Active hexose correlated compound (AHCC) is an alpha-glucan (=starch) rich nutritional supplement produced from the mycelia of shiitake (Lentinula edodes) of the basidiomycete family of mushrooms. The compound is a subject of research as a potential anti-cancer agent, but has not been conclusively found to treat cancer or any other disease, and there are conflict of interest concerns about the published research.[1][2] AHCC is an alternative medicine in Japan.[3]

Chemical composition[edit]

AHCC is a group of chemicals taken from fungus.[4] These include beta-glucan (β-glucan) and acetylated α-glucan.[5]

As a supplemental alternative medicine[edit]

AHCC is used in Japan as a supplement. It is available to the general public in Japan and China without a prescription and many people use it for general health maintenance and treatment of acute infections. Its legal status is that of a "functional food".


Some of the research into AHCC has been funded by the manufacturer or includes employees of the manufacturer, which complicates the discussion of currently available results – independent research is needed to verify them.[2] The mechanism of action of AHCC is poorly understood and there is little known about its safety.[2] As of 2011 clinical research into AHCC has been of poor quality: there are no large-scale studies or randomized controlled trials.[2]

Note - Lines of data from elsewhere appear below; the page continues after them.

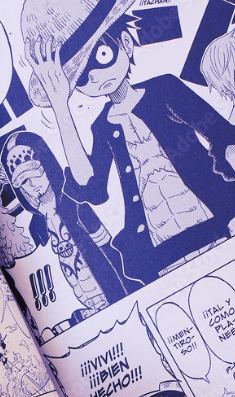
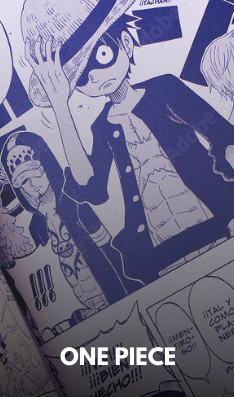
Changes

diff --git a/Discover.html b/Discover.html
@@ -48,7 +48,7 @@ display: table;
     <!--background image on the top of the page-->
     <figure style="margin-left: 0px;margin-right: 0px;margin-top: 0px;margin-bottom: 0px;">
         <picture>
-            <img width="100%" height="120%" src="photos/MANGA (1).png">
+            <img width="100%" height="120%" src="photos/discover.png">
         </picture>
     </figure>
     <!--section about into to recomendations-->
@@ -57,14 +57,38 @@ display: table;
         <h1 style=" margin-top: 0px; padding-top: 20px; font-size:xx-large; color: #ffffff; font-family:Verdana, Geneva, Tahoma, sans-serif;text-align: center; margin-right: 20px;margin-bottom: 20px;margin-left: 20px; ;">DISCOVER</h1>
         <p style="color:#e7dbff; font-family: 'Tahoma'; padding: 15px 20px; size: 10px;text-align: center">Lorem ipsum dolor sit amet, consectetur adipiscing elit. Sed do eiusmod tempor incididunt ut labore et dolore magna aliqua. Ut enim ad minim veniam, quis nostrud exercitation ullamco laboris nisi ut aliquip ex ea commodo consequat. Duis aute irure dolor in reprehenderit in voluptate velit esse cillum dolore eu fugiat nulla pariatur. Excepteur sint occaecat cupidatat non proident, sunt in culpa qui officia deserunt mollit anim id est laborum.</p>
         <br/>
+        <table style="color: #e7dbff;font-family: Verdana, Geneva, Tahoma, sans-serif;margin: auto;margin-left: 35%;margin-right: auto;">
+            <tr>
+                <th style="background-color: #4d347c; color: #7667ce;" >author<sub>s</sub></th>
+                <th style="background-color: #4d347c; color: #7667ce;" >title</th>
+                <th style="background-color: #4d347c; color:  #7667ce;" >year</th>
+            </tr>
+            <tr>
+                <th>원곡 - Stella Jang</th>
+                <th>Villain Utattemita </th>
+                <th>Ado</th>
+            </tr>
+            <tr>
+                <th>なとり - Natori</th>
+                <th>OVERDOSE</th>
+                <th>Ado</th>
+            </tr>
+            <tr>
+                <th>원곡 - LE SSERAFIM</th>
+                <th>Blue Flame cover  </th>
+                <th>Ado</th>
+            </tr>
+        </table>
+        <br>
+        <br>
     </section>
         <!--section action manga links-->
         <section style="background-color: #e7dbff;margin-top: -8px;">
             <h2 style=" margin-top: 0px; padding-top: 20px; font-size:xx-large; color: #4d347c; font-family:Verdana, Geneva, Tahoma, sans-serif;text-align: center; margin-right: 20px;margin-bottom: 20px;margin-left: 20px; ;">ACTION</h2>
             <table  style="margin: 0px auto;">
-                <td><a href="https://myanimelist.net/manga/2/Berserk" target="_blank"><img src="photos/2.png" style=" margin: auto; padding-left: 25px; padding-top: 10%;padding-right: 25px;padding-bottom: 10%;" width="250" height="400" alt="sailor moon"></a></td>
-                <td><a href="https://myanimelist.net/manga/23390/Shingeki_no_Kyojin" target="_blank"><img src="photos/2.png" style="margin: auto; padding-left: 25px; padding-top: 10%;padding-right: 25px;padding-bottom: 10%;" width="250" height="400" alt="one piece"></a></td>
-                <td><a href="https://myanimelist.net/manga/13/One_Piece"target="_blank"><img src="photos/2.png" style=" margin: auto; padding-left: 25px; padding-top: 10%;padding-right: 25px;padding-bottom: 10%;" width="250" height="400" alt="demon slayer"></a></td>
+                <td><a href="https://myanimelist.net/manga/2/Berserk" target="_blank"><img src="photos/6.png" style=" margin: auto; padding-left: 25px; padding-top: 10%;padding-right: 25px;padding-bottom: 10%;" width="250" height="400" alt="Berserk"></a></td>
+                <td><a href="https://myanimelist.net/manga/23390/Shingeki_no_Kyojin" target="_blank"><img src="photos/8.png" style="margin: auto; padding-left: 25px; padding-top: 10%;padding-right: 25px;padding-bottom: 10%;" width="250" height="400" alt="attack on titan"></a></td>
+                <td><a href="https://myanimelist.net/manga/13/One_Piece"target="_blank"><img src="photos/2.png" style=" margin: auto; padding-left: 25px; padding-top: 10%;padding-right: 25px;padding-bottom: 10%;" width="250" height="400" alt="one piece"></a></td>
             </table>
         <br/>
         </section>
@@ -72,29 +96,80 @@ display: table;
         <section style="background-color: #4d347c;margin-top: -8px;">
             <h2 style=" margin-top: 0px; padding-top: 20px; font-size:xx-large; color: #e7dbff; font-family:Verdana, Geneva, Tahoma, sans-serif;text-align: center; margin-right: 20px;margin-bottom: 20px;margin-left: 20px; ;">COMEDY</h2>
             <table  style="margin: 0px auto;">
-                <td><a href="https://myanimelist.net/manga/44347/One_Punch-Man" target="_blank"><img src="photos/2.png" style=" margin: auto; padding-left: 25px; padding-top: 10%;padding-right: 25px;padding-bottom: 10%;" width="250" height="400" alt="sailor moon"></a></td>
-                <td><a href="https://myanimelist.net/manga/30/Ouran_Koukou_Host_Club" target="_blank"><img src="photos/2.png" style="margin: auto; padding-left: 25px; padding-top: 10%;padding-right: 25px;padding-bottom: 10%;" width="250" height="400" alt="one piece"></a></td>
-                <td><a href="https://myanimelist.net/manga/37755/Saiki_Kusuo_no_%CE%A8-nan"target="_blank"><img src="photos/2.png" style=" margin: auto; padding-left: 25px; padding-top: 10%;padding-right: 25px;padding-bottom: 10%;" width="250" height="400" alt="demon slayer"></a></td>
+                <td><a href="https://myanimelist.net/manga/99007/Komi-san_wa_Comyushou_desu?q=komi%20&cat=manga" target="_blank"><img src="photos/11.png" style=" margin: auto; padding-left: 25px; padding-top: 10%;padding-right: 25px;padding-bottom: 10%;" width="250" height="400" alt="Komi can't communicate"></a></td>
+                <td><a href="https://myanimelist.net/manga/30/Ouran_Koukou_Host_Club" target="_blank"><img src="photos/12.png" style="margin: auto; padding-left: 25px; padding-top: 10%;padding-right: 25px;padding-bottom: 10%;" width="250" height="400" alt="Ouran Koukou Host Club"></a></td>
+                <td><a href="https://myanimelist.net/manga/37755/Saiki_Kusuo_no_%CE%A8-nan"target="_blank"><img src="photos/22.png" style=" margin: auto; padding-left: 25px; padding-top: 10%;padding-right: 25px;padding-bottom: 10%;" width="250" height="400" alt="Saiki Kusuo"></a></td>
             </table>
         <br/>
         </section>
-        <!--section comedy manga links-->
-        <section style="background-color: #e7dbff;margin-top: -8px;">
+        <!--section romance manga links-->
+        <section id="romance manga" style="background-color: #e7dbff;margin-top: -8px;">
             <h2 style=" margin-top: 0px; padding-top: 20px; font-size:xx-large; color: #4d347c; font-family:Verdana, Geneva, Tahoma, sans-serif;text-align: center; margin-right: 20px;margin-bottom: 20px;margin-left: 20px; ;">ROMANCE</h2>
             <table  style="margin: 0px auto;">
-                <td><a href="https://myanimelist.net/manga/42451/Horimiya" target="_blank"><img src="photos/2.png" style=" margin: auto; padding-left: 25px; padding-top: 10%;padding-right: 25px;padding-bottom: 10%;" width="250" height="400" alt="sailor moon"></a></td>
-                <td><a href="https://myanimelist.net/manga/102/Fruits_Basket" target="_blank"><img src="photos/2.png" style="margin: auto; padding-left: 25px; padding-top: 10%;padding-right: 25px;padding-bottom: 10%;" width="250" height="400" alt="one piece"></a></td>
-                <td><a href="https://myanimelist.net/manga/92/Bishoujo_Senshi_Sailor_Moon"target="_blank"><img src="photos/2.png" style=" margin: auto; padding-left: 25px; padding-top: 10%;padding-right: 25px;padding-bottom: 10%;" width="250" height="400" alt="demon slayer"></a></td>
+                <td><a href="https://myanimelist.net/manga/42451/Horimiya" target="_blank"><img src="photos/16.png" style=" margin: auto; padding-left: 25px; padding-top: 10%;padding-right: 25px;padding-bottom: 10%;" width="250" height="400" alt="Horimiya"></a></td>
+                <td><a href="https://myanimelist.net/manga/102/Fruits_Basket" target="_blank"><img src="photos/9.png" style="margin: auto; padding-left: 25px; padding-top: 10%;padding-right: 25px;padding-bottom: 10%;" width="250" height="400" alt="FruitsBasket"></a></td>
+                <td><a href="https://myanimelist.net/manga/92/Bishoujo_Senshi_Sailor_Moon"target="_blank"><img src="photos/1.png" style=" margin: auto; padding-left: 25px; padding-top: 10%;padding-right: 25px;padding-bottom: 10%;" width="250" height="400" alt="sailor moon"></a></td>
             </table>
         <br/>
         </section>
-        <!--section comedy manga links-->
-        <section style="background-color: #e7dbff;margin-top: -8px;">
-            <h2 style=" margin-top: 0px; padding-top: 20px; font-size:xx-large; color: #4d347c; font-family:Verdana, Geneva, Tahoma, sans-serif;text-align: center; margin-right: 20px;margin-bottom: 20px;margin-left: 20px; ;">FANTASY</h2>
+        <!--section fantasy manga links-->
+        <section style="background-color: #4d347c;margin-top: -8px;">
+            <h2 style=" margin-top: 0px; padding-top: 20px; font-size:xx-large; color: #e7dbff; font-family:Verdana, Geneva, Tahoma, sans-serif;text-align: center; margin-right: 20px;margin-bottom: 20px;margin-left: 20px; ;">FANTASY</h2>
             <table  style="margin: 0px auto;">
-                <td><a href="https://myanimelist.net/anime/6702/Fairy_Tail" target="_blank"><img src="photos/2.png" style=" margin: auto; padding-left: 25px; padding-top: 10%;padding-right: 25px;padding-bottom: 10%;" width="250" height="400" alt="sailor moon"></a></td>
-                <td><a href="https://myanimelist.net/anime/11061/Hunter_x_Hunter_2011" target="_blank"><img src="photos/2.png" style="margin: auto; padding-left: 25px; padding-top: 10%;padding-right: 25px;padding-bottom: 10%;" width="250" height="400" alt="one piece"></a></td>
-                <td><a href="https://myanimelist.net/anime/20/Naruto"target="_blank"><img src="photos/2.png" style=" margin: auto; padding-left: 25px; padding-top: 10%;padding-right: 25px;padding-bottom: 10%;" width="250" height="400" alt="demon slayer"></a></td>
+                <td><a href="https://myanimelist.net/anime/6702/Fairy_Tail" target="_blank"><img src="photos/7.png" style=" margin: auto; padding-left: 25px; padding-top: 10%;padding-right: 25px;padding-bottom: 10%;" width="250" height="400" alt="Fairy Tail"></a></td>
+                <td><a href="https://myanimelist.net/manga/11/Naruto" target="_blank"><img src="photos/15.png" style="margin: auto; padding-left: 25px; padding-top: 10%;padding-right: 25px;padding-bottom: 10%;" width="250" height="400" alt="naruto"></a></td>
+                <td><a href="https://myanimelist.net/manga/96792/Kimetsu_no_Yaiba"target="_blank"><img src="photos/3.png" style=" margin: auto; padding-left: 25px; padding-top: 10%;padding-right: 25px;padding-bottom: 10%;" width="250" height="400" alt="demon slayer"></a></td>
             </table>
         <br/>
         </section>
+        <!--section slice of life manga links-->
+        <section style="background-color: #e7dbff;margin-top: -8px;">
+            <h2 style=" margin-top: 0px; padding-top: 20px; font-size:xx-large; color: #4d347c; font-family:Verdana, Geneva, Tahoma, sans-serif;text-align: center; margin-right: 20px;margin-bottom: 20px;margin-left: 20px; ;">SLICE OF LIFE</h2>
+            <table  style="margin: 0px auto;">
+                <td><a href="https://myanimelist.net/manga/4632/Oyasumi_Punpun" target="_blank"><img src="photos/17.png" style=" margin: auto; padding-left: 25px; padding-top: 10%;padding-right: 25px;padding-bottom: 10%;" width="250" height="400" alt="Oyasumi Punpun"></a></td>
+                <td><a href="https://myanimelist.net/manga/41629/Hyouka" target="_blank"><img src="photos/18.png" style="margin: auto; padding-left: 25px; padding-top: 10%;padding-right: 25px;padding-bottom: 10%;" width="250" height="400" alt="Hyouka"></a></td>
+                <td><a href="https://myanimelist.net/manga/3378/Kimi_ni_Todoke"target="_blank"><img src="photos/19.png" style=" margin: auto; padding-left: 25px; padding-top: 10%;padding-right: 25px;padding-bottom: 10%;" width="250" height="400" alt="Kimi ni Todoke"></a></td>
+            </table>
+        <br/>
+        </section>
+        <!--section mystery & thrill manga links-->
+        <section style="background-color: #4d347c;margin-top: -8px;">
+            <h2 style=" margin-top: 0px; padding-top: 20px; font-size:xx-large; color: #e7dbff; font-family:Verdana, Geneva, Tahoma, sans-serif;text-align: center; margin-right: 20px;margin-bottom: 20px;margin-left: 20px; ;">MYSTERY & THRILL</h2>
+            <table  style="margin: 0px auto;">
+                <td><a href="https://myanimelist.net/manga/21/Death_Note" target="_blank"><img src="photos/13.png" style=" margin: auto; padding-left: 25px; padding-top: 10%;padding-right: 25px;padding-bottom: 10%;" width="250" height="400" alt="Death Note"></a></td>
+                <td><a href="https://myanimelist.net/manga/56529/Bungou_Stray_Dogs" target="_blank"><img src="photos/20.png" style="margin: auto; padding-left: 25px; padding-top: 10%;padding-right: 25px;padding-bottom: 10%;" width="250" height="400" alt="Bungou Stray Dogs"></a></td>
+                <td><a href="https://myanimelist.net/manga/1706/JoJo_no_Kimyou_na_Bouken_Part_7__Steel_Ball_Run"target="_blank"><img src="photos/5.png" style=" margin: auto; padding-left: 25px; padding-top: 10%;padding-right: 25px;padding-bottom: 10%;" width="250" height="400" alt="JoJo's bizare adventures"></a></td>
+            </table>
+        <br/>
+        </section>
+        <!--section sports manga links-->
+        <section style="background-color: #e7dbff;margin-top: -8px;">
+            <h2 style=" margin-top: 0px; padding-top: 20px; font-size:xx-large; color: #4d347c; font-family:Verdana, Geneva, Tahoma, sans-serif;text-align: center; margin-right: 20px;margin-bottom: 20px;margin-left: 20px; ;">SPORT</h2>
+            <table  style="margin: 0px auto;">
+                <td><a href="https://myanimelist.net/manga/35243/Haikyuu" target="_blank"><img src="photos/14.png" style=" margin: auto; padding-left: 25px; padding-top: 10%;padding-right: 25px;padding-bottom: 10%;" width="250" height="400" alt="Haikyuu"></a></td>
+                <td><a href="https://myanimelist.net/manga/114745/Blue_Lock" target="_blank"><img src="photos/10.png" style="margin: auto; padding-left: 25px; padding-top: 10%;padding-right: 25px;padding-bottom: 10%;" width="250" height="400" alt="Blue Lock"></a></td>
+                <td><a href="https://myanimelist.net/manga/51/Slam_Dunk"target="_blank"><img src="photos/21.png" style=" margin: auto; padding-left: 25px; padding-top: 10%;padding-right: 25px;padding-bottom: 10%;" width="250" height="400" alt="Slam Dunk"></a></td>
+            </table>
+        <br/>
+        </section>
+        <br/>
+        <br/>
+        <footer style="background-color: #7667ce;color:#e7dbff; font-family: 'Tahoma';">
+                    <section style="font-family: 'Tahoma'; margin: auto;margin-left: 45%;margin-right: auto;">
+                        <br/>
+                        
+                            <h3 style="background-color: #7667ce;color:#e7dbff; font-family: 'Tahoma'">LEARN MORE</h3>
+                            <ul style="margin: auto;margin-left: -8%;margin-right: auto;">
+                            <li><a href="https://mail.google.com/mail/u/0/#inbox">CONTACT US</a></li>
+                            <li><a href="https://myanimelist.net/">SOURCES</a></li>
+                            <li><a href="https://www.fandom.com/topics/anime">SHARE YOUR THOUGHTS</a></li>
+                            </ul>
+                            <br/>
+                            <small style="background-color: #7667ce;color:#e7dbff; margin: auto;margin-left: -8%;margin-right: auto;">
+                                Copyright © 2025 ALL ABOUT MANGA PAGE. All Rights Reserved.
+                            </small>
+                        </footer>
+                    </section>
+        </footer>
+    </body>
+    </html>

diff --git a/Manga.html b/Manga.html
@@ -92,9 +92,9 @@ display: table;
             <p style="color:#e7dbff; font-family: 'Tahoma'; padding: 15px 20px; size: 10px;text-align: center">Lorem ipsum dolor sit amet, consectetur adipiscing elit. Sed do eiusmod tempor incididunt ut labore et dolore magna aliqua. Ut enim ad minim veniam, quis nostrud exercitation ullamco laboris nisi ut aliquip ex ea commodo consequat. Duis aute irure dolor in reprehenderit in voluptate velit esse cillum dolore eu fugiat nulla pariatur. Excepteur sint occaecat cupidatat non proident, sunt in culpa qui officia deserunt mollit anim id est laborum.</p> 
         <br/>
         <table  style="margin: 0px auto;">
-            <td><a href="Details.html"><img src="photos/1.png" style=" margin: auto; padding-left: 25px; padding-top: 10%;padding-right: 25px;padding-bottom: 10%;" width="250" height="400" alt="sailor moon"></a></td>
-            <td><a href="Details.html"><img src="photos/2.png" style="margin: auto; padding-left: 25px; padding-top: 10%;padding-right: 25px;padding-bottom: 10%;" width="250" height="400" alt="one piece"></a></td>
-            <td><a href="Details.html"><img src="photos/3.png" style=" margin: auto; padding-left: 25px; padding-top: 10%;padding-right: 25px;padding-bottom: 10%;" width="250" height="400" alt="demon slayer"></a></td>
+            <td><a href="Discover.html/id="><img src="photos/1.png" style=" margin: auto; padding-left: 25px; padding-top: 10%;padding-right: 25px;padding-bottom: 10%;" width="250" height="400" alt="sailor moon"></a></td>
+            <td><a href="Discover.html"><img src="photos/2.png" style="margin: auto; padding-left: 25px; padding-top: 10%;padding-right: 25px;padding-bottom: 10%;" width="250" height="400" alt="one piece"></a></td>
+            <td><a href="Discover.html"><img src="photos/3.png" style=" margin: auto; padding-left: 25px; padding-top: 10%;padding-right: 25px;padding-bottom: 10%;" width="250" height="400" alt="demon slayer"></a></td>
         </table>
     </section> 
     <!--forms about users intrests-->
@@ -199,18 +199,18 @@ display: table;
     </form>
     <br/>
     <br/>
-    <footer style="background-color: #4d347c;color:#e7dbff; font-family: 'Tahoma';">
+    <footer style="background-color: #7667ce;color:#e7dbff; font-family: 'Tahoma';">
                 <section style="font-family: 'Tahoma'; margin: auto;margin-left: 45%;margin-right: auto;">
                     <br/>
                     
-                        <h3 style="background-color: #4d347c;color:#e7dbff; font-family: 'Tahoma'">LEARN MORE</h3>
+                        <h3 style="background-color: #7667ce;color:#e7dbff; font-family: 'Tahoma'">LEARN MORE</h3>
                         <ul style="margin: auto;margin-left: -8%;margin-right: auto;">
-                        <li>CONTACT US</li>
-                        <li>SOURCES</li>
-                        <li>SHARE YOUR THOUGHTS WITH US</li>
+                        <li><a href="https://mail.google.com/mail/u/0/#inbox">CONTACT US</a></li>
+                        <li><a href="https://myanimelist.net/">SOURCES</a></li>
+                        <li><a href="https://www.fandom.com/topics/anime">SHARE YOUR THOUGHTS</a></li>
                         </ul>
                         <br/>
-                        <small style="background-color: #4d347c;color:#e7dbff; margin: auto;margin-left: -8%;margin-right: auto;">
+                        <small style="background-color: #7667ce;color:#e7dbff; margin: auto;margin-left: -8%;margin-right: auto;">
                             Copyright © 2025 ALL ABOUT MANGA PAGE. All Rights Reserved.
                         </small>
                     </footer>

Laboratory research suggests AHCC may have immunostimulatory effects.[2]

AHCC has been proposed as a treatment for cancer, but research into its effectiveness has produced only uncertain and inconclusive evidence.[1] Detailed research is needed into the pharmacology of AHCC before any recommendation of its use as an adjuvant therapy can be made.[2]

Early research suggests that taking AHCC daily for 6 months does not benefit people with hepatitis C.[4]


Research on the effects of AHCC in people with cancer is not consistent. Some limited research suggests that taking AHCC may improve quality of life in people with stomach and colon cancer. However, other early research suggests that taking AHCC does not improve quality of life or treatment in people with different types of cancer. Early research suggests that taking AHCC daily for 6 months does not benefit people with prostate cancer.[4]

See also[edit]


  1. ^ a b "AHCC". WebMD. Retrieved 13 October 2016. 
  2. ^ a b c d e f Shah SK, Walker PA, Moore-Olufemi SD, Sundaresan A, Kulkarni AD, Andrassy RJ (2011). "An evidence-based review of a Lentinula edodes mushroom extract as complementary therapy in the surgical oncology patient". JPEN J Parenter Enteral Nutr (Review). 35 (4): 449–58. doi:10.1177/0148607110380684. PMID 21628606. It is important to note that the vast majority of the published research on AHCC has been supported by the manufacturer. 
  3. ^ Hyodo I, Amano N, Eguchi K (April 2005). "Nationwide survey on complementary and alternative medicine in cancer patients in Japan". Journal of Clinical Oncology. 23 (12): 2645–54. doi:10.1200/JCO.2005.04.126. PMID 15728227. 
  4. ^ a b c "AHCC: Uses, Side Effects, Interactions and Warnings - WebMD". Retrieved 2016-07-28. 
  5. ^ Fujii H, Nakagawa T: Novel substance having physiological activity, process for producing the same, and use, U.S. Patent Application Publication, Mar 6, 2003.